Problem to solve
Check each line below for the word "automatically", and copy those that have it.
:: Given records
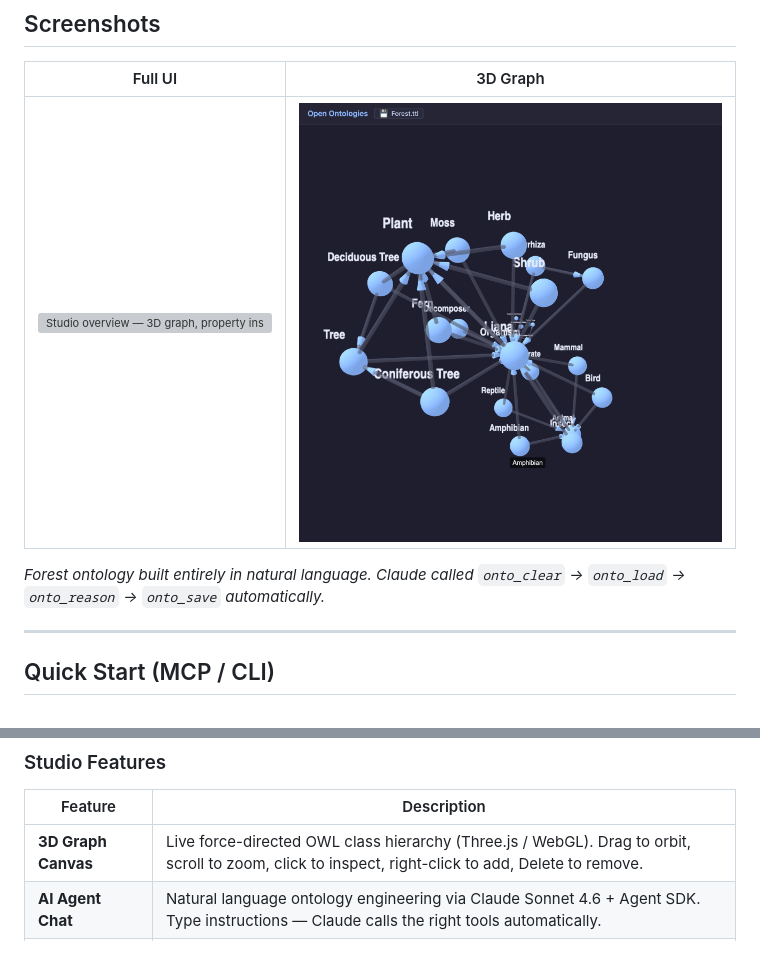
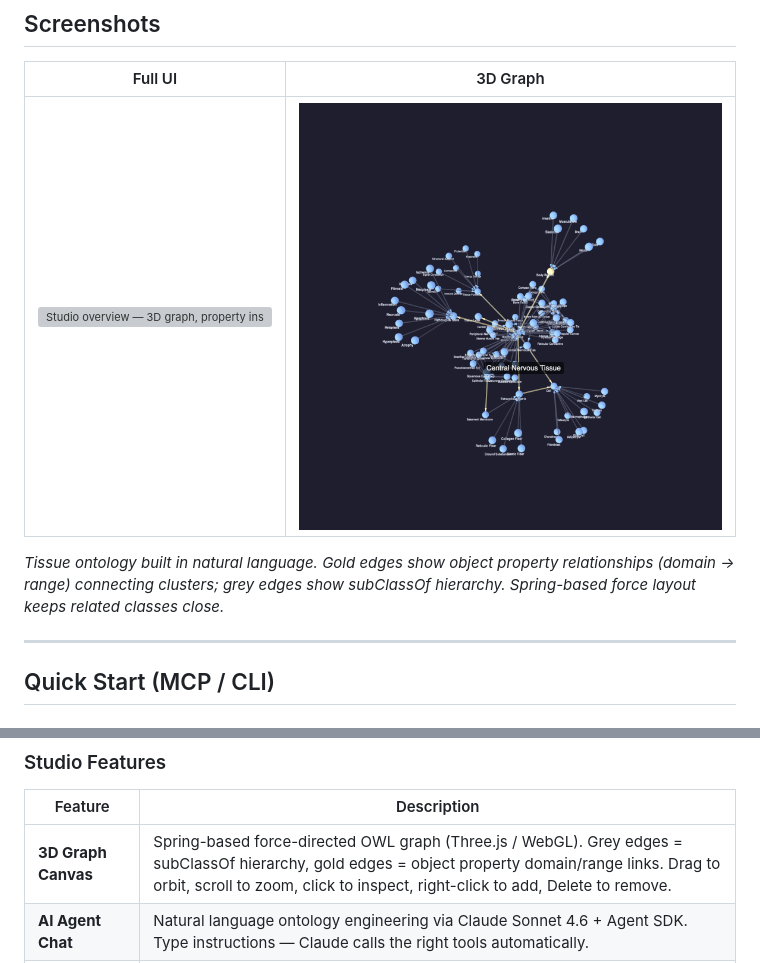
Before and after one commit to fabio-rovai/open-ontologies, a Markdown page: README.md, 2 parts joined by grey strips. Rendered like a GitHub page; pictures changed too: studio/docs/screenshots/studio-graph.png; grey boxes are pictures that could not be loaded.

```diff
--- a/README.md
+++ b/README.md
@@ -45,7 +44,7 @@ No JVM. No Protégé. No GUI required.
 |---|---|
 | ![Studio overview — 3D graph, property inspector, and AI chat panel](studio/docs/screenshots/studio-overview.png) | ![Close-up of the 3D force-directed Forest ontology graph](studio/docs/screenshots/studio-graph.png) |
 
-*Forest ontology built entirely in natural language. Claude called `onto_clear` → `onto_load` → `onto_reason` → `onto_save` automatically.*
+*Tissue ontology built in natural language. Gold edges show object property relationships (domain → range) connecting clusters; grey edges show subClassOf hierarchy. Spring-based force layout keeps related classes close.*
 
 ---
 
@@ -191,7 +190,7 @@ PATH=/opt/homebrew/bin:~/.cargo/bin:$PATH npm run tauri dev
 
 | Feature | Description |
 | --- | --- |
-| **3D Graph Canvas** | Live force-directed OWL class hierarchy (Three.js / WebGL). Drag to orbit, scroll to zoom, click to inspect, right-click to add, Delete to remove. |
+| **3D Graph Canvas** | Spring-based force-directed OWL graph (Three.js / WebGL). Grey edges = subClassOf hierarchy, gold edges = object property domain/range links. Drag to orbit, scroll to zoom, click to inspect, right-click to add, Delete to remove. |
 | **AI Agent Chat** | Natural language ontology engineering via Claude Sonnet 4.6 + Agent SDK. Type instructions — Claude calls the right tools automatically. |
 | **Property Inspector** | Protégé-style inline triple editor. Click to edit, hover to delete, `+ Add` for new triples. |
 | **Lineage Panel** | Full audit trail from SQLite: plan · apply · enforce · drift · monitor · align, grouped by session. |
```
Also changed, not shown: other parts of README.md (+3 -4 lines), 2 other files.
::::
Worked solution
-*Forest ontology built entirely in natural language. Claude called `onto_clear` → `onto_load` → `onto_reason` → `onto_save` automatically.*
 | **AI Agent Chat** | Natural language ontology engineering via Claude Sonnet 4.6 + Agent SDK. Type instructions — Claude calls the right tools automatically. |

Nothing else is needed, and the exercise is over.